The Brag Media
News October 27, 2015

Victorian Government confirms new laws governing live music

After The Music Network tipped it exclusively last week in its Industry Insider newsletter, the Victorian Government confirmed it is tabling new laws governing live music this week.

The changes come as part of the Live Music Action Agenda, and were announced by Minister for Planning Matthew Guy, Minister for Liquor and Gaming Regulation Edward O’Donohue, and Minister for Environment and Climate Change Ryan Smith.

Legislation will be introduced to the Parliament to require the Victorian Commission for Gambling and Liquor to consider the Agent of Change principle when dealing with noise complaints.

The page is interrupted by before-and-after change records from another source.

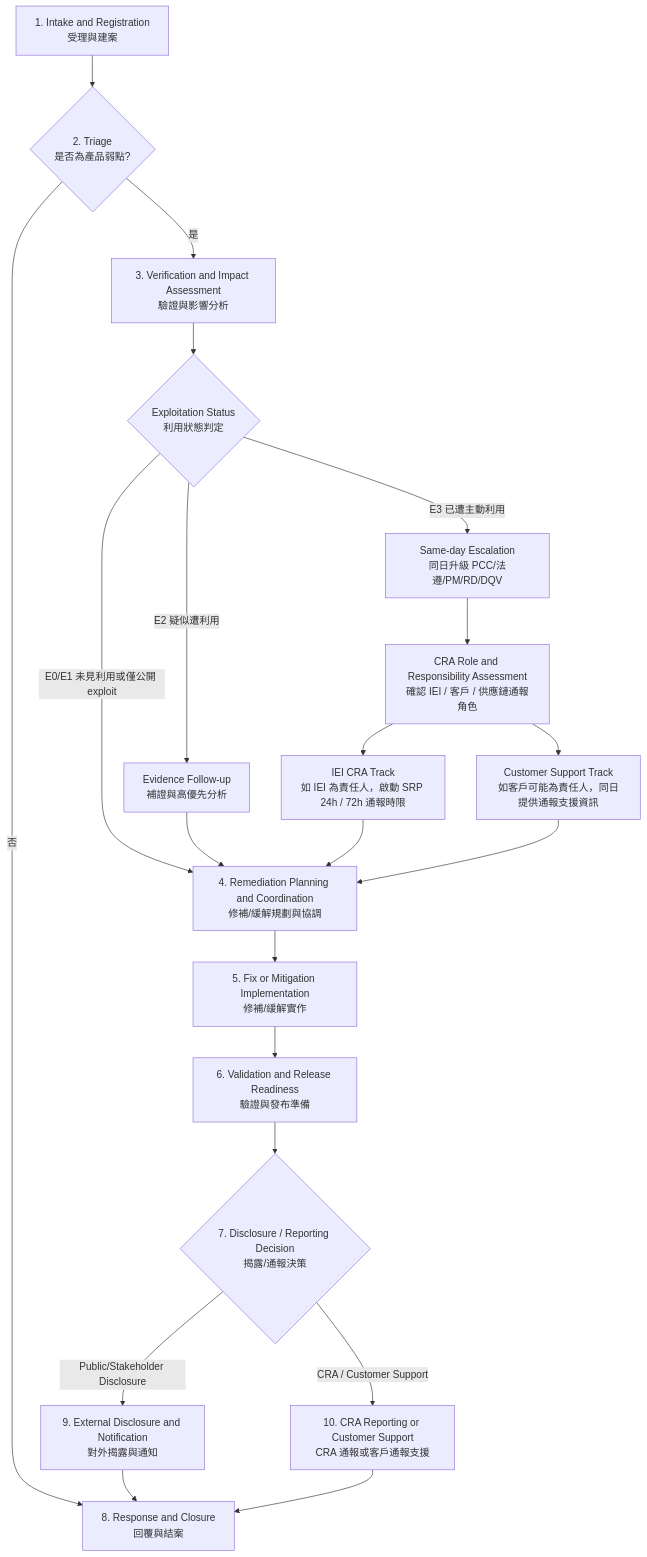
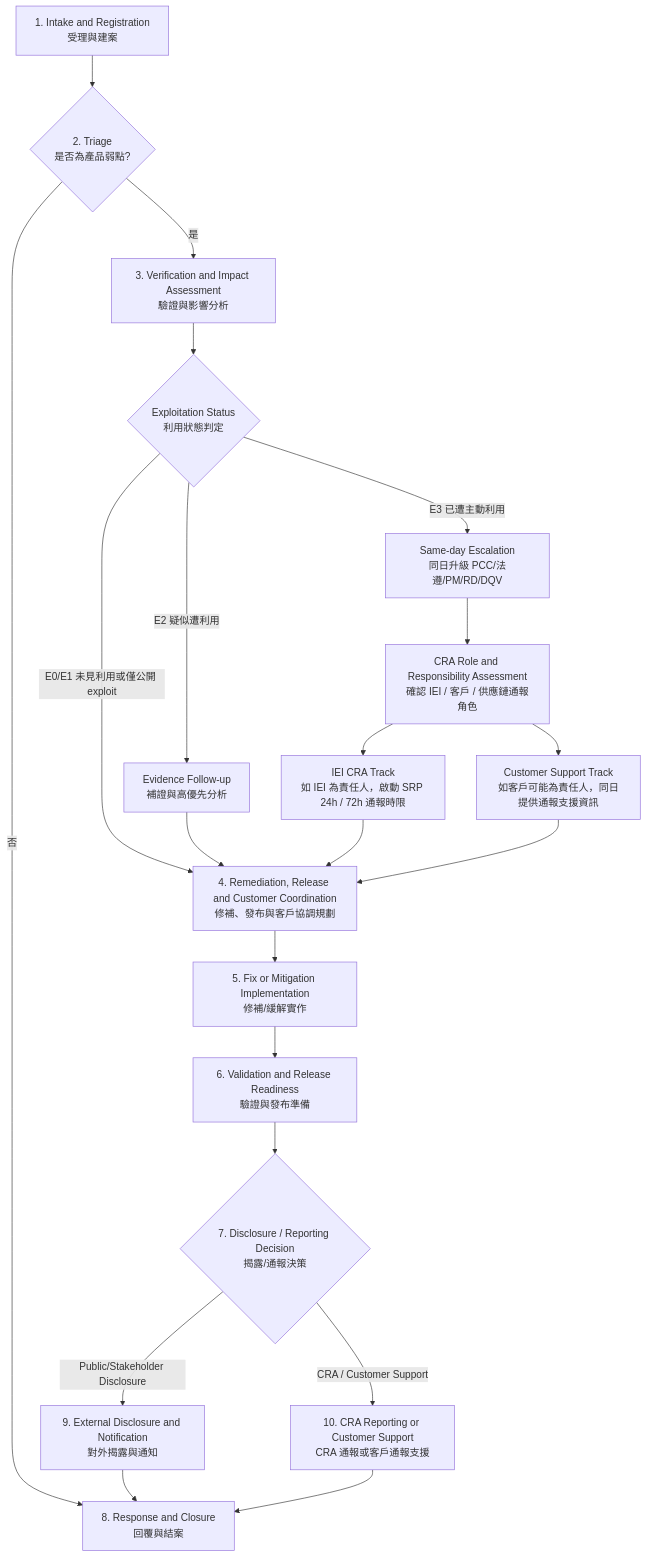
One commit to stanleyshuang/corepoint changed the diagram in doc/L2-01_vulnerability-handling-and-disclosure-process.md. Above: the diagram before and after it, drawn with Mermaid. The commit also changed other lines of this file and 1 other file, not shown here.

````diff
--- a/doc/L2-01_vulnerability-handling-and-disclosure-process.md
+++ b/doc/L2-01_vulnerability-handling-and-disclosure-process.md
@@ -121,23 +122,23 @@
 ```mermaid
 flowchart TD
     A[1. Intake and Registration<br/>受理與建案] --> B{2. Triage<br/>是否為產品弱點?}
     B -- 否 --> H[8. Response and Closure<br/>回覆與結案]
     B -- 是 --> C[3. Verification and Impact Assessment<br/>驗證與影響分析]
     C --> X{Exploitation Status<br/>利用狀態判定}
     X -- E3 已遭主動利用 --> Y[Same-day Escalation<br/>同日升級 PCC/法遵/PM/RD/DQV]
     X -- E2 疑似遭利用 --> W[Evidence Follow-up<br/>補證與高優先分析]
-    X -- E0/E1 未見利用或僅公開 exploit --> D[4. Remediation Planning and Coordination<br/>修補/緩解規劃與協調]
+    X -- E0/E1 未見利用或僅公開 exploit --> D[4. Remediation, Release and Customer Coordination<br/>修補、發布與客戶協調規劃]
     W --> D
     Y --> R[CRA Role and Responsibility Assessment<br/>確認 IEI / 客戶 / 供應鏈通報角色]
     R --> Z1[IEI CRA Track<br/>如 IEI 為責任人，啟動 SRP 24h / 72h 通報時限]
     R --> Z2[Customer Support Track<br/>如客戶可能為責任人，同日提供通報支援資訊]
     Z1 --> D
     Z2 --> D
     D --> E[5. Fix or Mitigation Implementation<br/>修補/緩解實作]
     E --> F[6. Validation and Release Readiness<br/>驗證與發布準備]
     F --> G{7. Disclosure / Reporting Decision<br/>揭露/通報決策}
     G -->|Public/Stakeholder Disclosure| I[9. External Disclosure and Notification<br/>對外揭露與通知]
     G -->|CRA / Customer Support| J[10. CRA Reporting or Customer Support<br/>CRA 通報或客戶通報支援]
     I --> H
     J --> H
 ```
````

Minister Matthew Guy pointed out, “New residential developments built near existing live music venues will be responsible for noise mitigation features as part of the planning process. This means beloved pubs and clubs that are home to live music in Victoria will not be forced to close due to noise complaints from those in new apartment buildings or new houses next door.  New music venues will, of course, also be held to these new standards and will be responsible for mitigating the impact of their noise on neighbours.”

Other reforms include streamlined licensing controls, updated planning rules, reduced regulatory burden for smaller venues (those under 500 square metres), a fund of $500,000 to help heritage venues undertake expensive sound proofing, and the long-awaited release of a review of noise regulations by the Environmental Protection Authority.

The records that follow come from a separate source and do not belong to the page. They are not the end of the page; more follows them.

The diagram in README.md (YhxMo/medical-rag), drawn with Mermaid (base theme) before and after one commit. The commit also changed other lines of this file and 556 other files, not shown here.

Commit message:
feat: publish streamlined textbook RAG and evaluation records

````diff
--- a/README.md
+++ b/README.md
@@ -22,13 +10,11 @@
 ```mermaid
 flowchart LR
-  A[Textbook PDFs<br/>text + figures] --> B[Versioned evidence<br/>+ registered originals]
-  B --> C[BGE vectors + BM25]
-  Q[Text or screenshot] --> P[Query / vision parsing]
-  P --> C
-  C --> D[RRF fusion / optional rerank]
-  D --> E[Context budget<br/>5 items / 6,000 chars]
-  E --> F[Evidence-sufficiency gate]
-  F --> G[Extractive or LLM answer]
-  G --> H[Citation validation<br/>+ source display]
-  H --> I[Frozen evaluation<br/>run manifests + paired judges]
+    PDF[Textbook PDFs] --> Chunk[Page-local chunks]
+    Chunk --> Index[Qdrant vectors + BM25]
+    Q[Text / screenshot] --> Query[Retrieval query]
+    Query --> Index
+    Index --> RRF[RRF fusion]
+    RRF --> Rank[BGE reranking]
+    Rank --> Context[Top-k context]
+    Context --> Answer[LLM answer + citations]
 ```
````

Music Victoria CEO Patrick Donovan commented, “Overall, it’s a great package and a big win for the music industry. We have something worth protecting, and by addressing the issues in our 2012 position paper, the Government has listened and acted on our recommendations.”

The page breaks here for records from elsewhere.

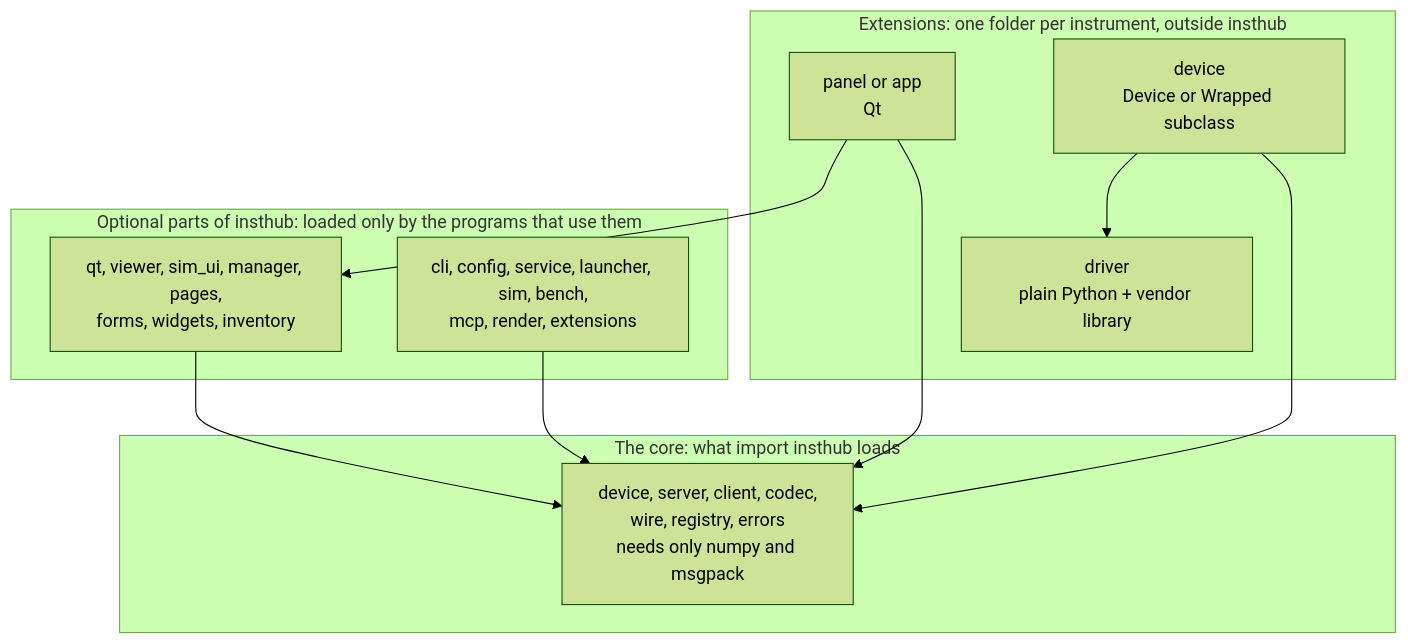
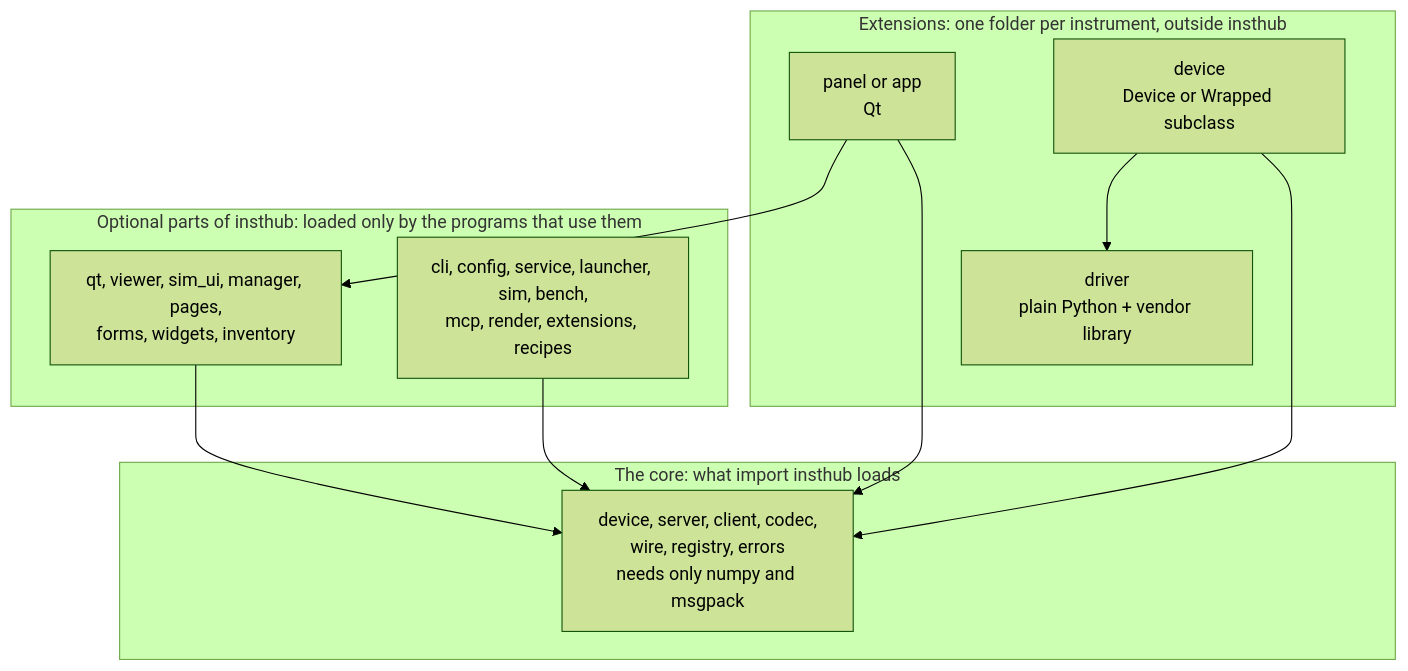
The first of 2 diagrams in docs/design.md (tim4431/insthub), drawn with Mermaid (forest theme) before and after one commit. The commit also changed other lines of this file and 15 other files, not shown here.

````diff
--- a/docs/design.md
+++ b/docs/design.md
@@ -65,21 +66,21 @@
 ```mermaid
 flowchart TB
     subgraph ext["Extensions: one folder per instrument, outside insthub"]
         ui["panel or app<br/>Qt"]
         dev["device<br/>Device or Wrapped subclass"]
         drv["driver<br/>plain Python + vendor library"]
     end
     subgraph opt["Optional parts of insthub: loaded only by the programs that use them"]
         gui["qt, viewer, sim_ui, manager, pages,<br/>forms, widgets, inventory"]
-        rest["cli, config, service, launcher, sim, bench,<br/>mcp, render, extensions"]
+        rest["cli, config, service, launcher, sim, bench,<br/>mcp, render, extensions, recipes"]
     end
     subgraph core["The core: what import insthub loads"]
         c["device, server, client, codec,<br/>wire, registry, errors<br/>needs only numpy and msgpack"]
     end
     ui --> gui
     ui --> c
     dev --> drv
     dev --> c
     gui --> c
     rest --> c
 ```
````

Donovan added that it needed to work with the Government to ensure that legislation also covered rehearsal studios: “After all, they are an essential feeder into the live music chain.”

Melbourne live music activists as Jon Perring. Ashley Admiraal, and Dr. Kate Shaw have been lobbying for the Agent of Change since the 2003 Live Music Taskforce recommendations. Music Victoria, SLAM (Save Live Music Australia) and FairGo4LiveMusic pushed for it again in the Industry Position Paper delivered to the Live Music Roundtable in 2012.

The reforms were mooted by Guy for January and then in April. In late July, SLAM attacked the Minister for delays, asserting that the music industry had “lost faith” in him.

As The Music Network reported last week, five live music spaces have been affected in recent months by noise complaints. As a result, Pure Pop in St. Kilda has to move this month while Tago Mago in Thornbury revealed the building’s landlord wanted to break their lease.


Powered by
Looking to hire? List your vacancy today!

Related articles